++++ Given records

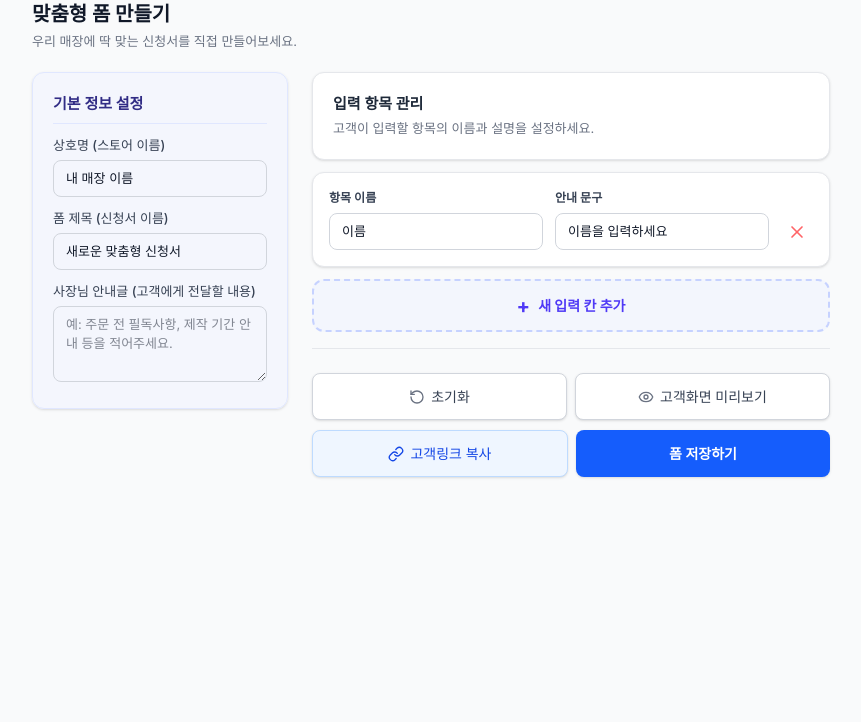
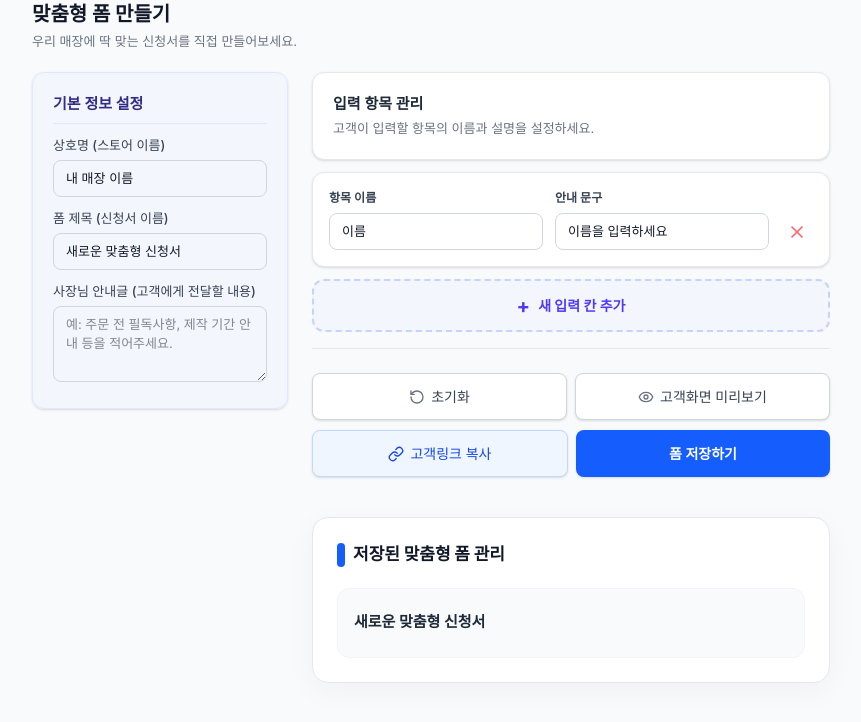
Before and after one commit to hannune-s/ssakdaform, a Next.js app: page /form-builder in a window 1280 px wide. Both pictures are taken after a click on the button "폼 저장하기". Shown: the top 722 px of the page, without its empty margins (96-957 px from the left). Built offline with nearby package versions, Linux system fonts and the light colour scheme.

Commit message:
feat: 맞춤형 폼 만들기 하단에 저장된 폼 목록 관리(삭제) 기능 추가

```diff
--- a/src/app/form-builder/page.tsx
+++ b/src/app/form-builder/page.tsx
@@ -19,6 +19,7 @@ export default function FormBuilder() {
   const [storeName, setStoreName] = useState('내 매장 이름');
   const [formTitle, setFormTitle] = useState('새로운 맞춤형 신청서');
   const [formDescription, setFormDescription] = useState('');
+  const [savedForms, setSavedForms] = useState<any[]>([]);
   const [fields, setFields] = useState<FormField[]>([
     { id: 1, type: 'text', label: '이름', placeholder: '이름을 입력하세요', required: true }
   ]);
@@ -36,6 +37,10 @@ export default function FormBuilder() {
       } catch (e) {
         console.error("Draft parsing error", e);
       }
+    }
+    const storedForms = localStorage.getItem('ssakdaform_custom_forms');
+    if (storedForms) {
+      setSavedForms(JSON.parse(storedForms));
     }
     setIsLoaded(true);
   }, []);
@@ -124,6 +129,15 @@ export default function FormBuilder() {
     });
   };
 
+
+  const handleDeleteForm = (id: string) => {
+    if (window.confirm('이 폼을 정말 삭제하시겠습니까? 고객 화면에서도 즉시 사라집니다.')) {
+      const updated = savedForms.filter(f => f.id !== id);
+      setSavedForms(updated);
+      localStorage.setItem('ssakdaform_custom_forms', JSON.stringify(updated));
+    }
+  };
+
   const handleSave = () => {
     const formData = {
       id: `custom-${Date.now()}`,
@@ -144,6 +158,7 @@ export default function FormBuilder() {
     // We append the new form
     existingForms.push(formData);
     localStorage.setItem('ssakdaform_custom_forms', JSON.stringify(existingForms));
+    setSavedForms(existingForms);
 
     alert('폼이 성공적으로 저장되었습니다!');
   };
@@ -300,8 +315,33 @@ export default function FormBuilder() {
                 </button>
               </div>
             )}
+                </div>
+
+      {savedForms.length > 0 && (
+        <div className="mt-10 bg-white p-6 rounded-2xl border border-gray-200 shadow-[0_8px_30px_rgb(0,0,0,0.04)]">
+          <h3 className="font-extrabold text-gray-900 mb-5 text-[17px] flex items-center gap-2">
+            <span className="w-2 h-6 bg-blue-600 rounded-full inline-block"></span>
+            저장된 맞춤형 폼 관리
+          </h3>
+          <div className="space-y-3">
+            {savedForms.map((form, idx) => (
+              <div key={form.id || idx} className="flex items-center justify-between p-4 rounded-xl border border-gray-100 bg-gray-50 hover:bg-white hover:border-indigo-100 hover:shadow-sm transition-all group">
+                <div>
+                  <h4 className="font-bold text-gray-800 text-[15px]">{form.formTitle}</h4>
+                  {form.formDescription && <p className="text-sm text-gray-500 mt-1 line-clamp-1">{form.formDescription}</p>}
+                </div>
+                <button
+                  onClick={() => handleDeleteForm(form.id)}
+                  className="px-3 sm:px-4 py-2 text-sm font-bold text-red-600 bg-red-50 hover:bg-red-100 rounded-lg transition-colors whitespace-nowrap ml-4 opacity-100 sm:opacity-0 sm:group-hover:opacity-100"
+                >
+                  삭제
+                </button>
+              </div>
+            ))}
           </div>
         </div>
+      )}
+      </div>
       </div>
     </div>
   );
```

++++++++

# [Your assignment]
Find the word "const" in the data and copy out each line where it turns up.

# [Answer to this task]
   const [storeName, setStoreName] = useState('내 매장 이름');
   const [formTitle, setFormTitle] = useState('새로운 맞춤형 신청서');
   const [formDescription, setFormDescription] = useState('');
+  const [savedForms, setSavedForms] = useState<any[]>([]);
   const [fields, setFields] = useState<FormField[]>([
+    const storedForms = localStorage.getItem('ssakdaform_custom_forms');
+  const handleDeleteForm = (id: string) => {
+      const updated = savedForms.filter(f => f.id !== id);
   const handleSave = () => {
     const formData = {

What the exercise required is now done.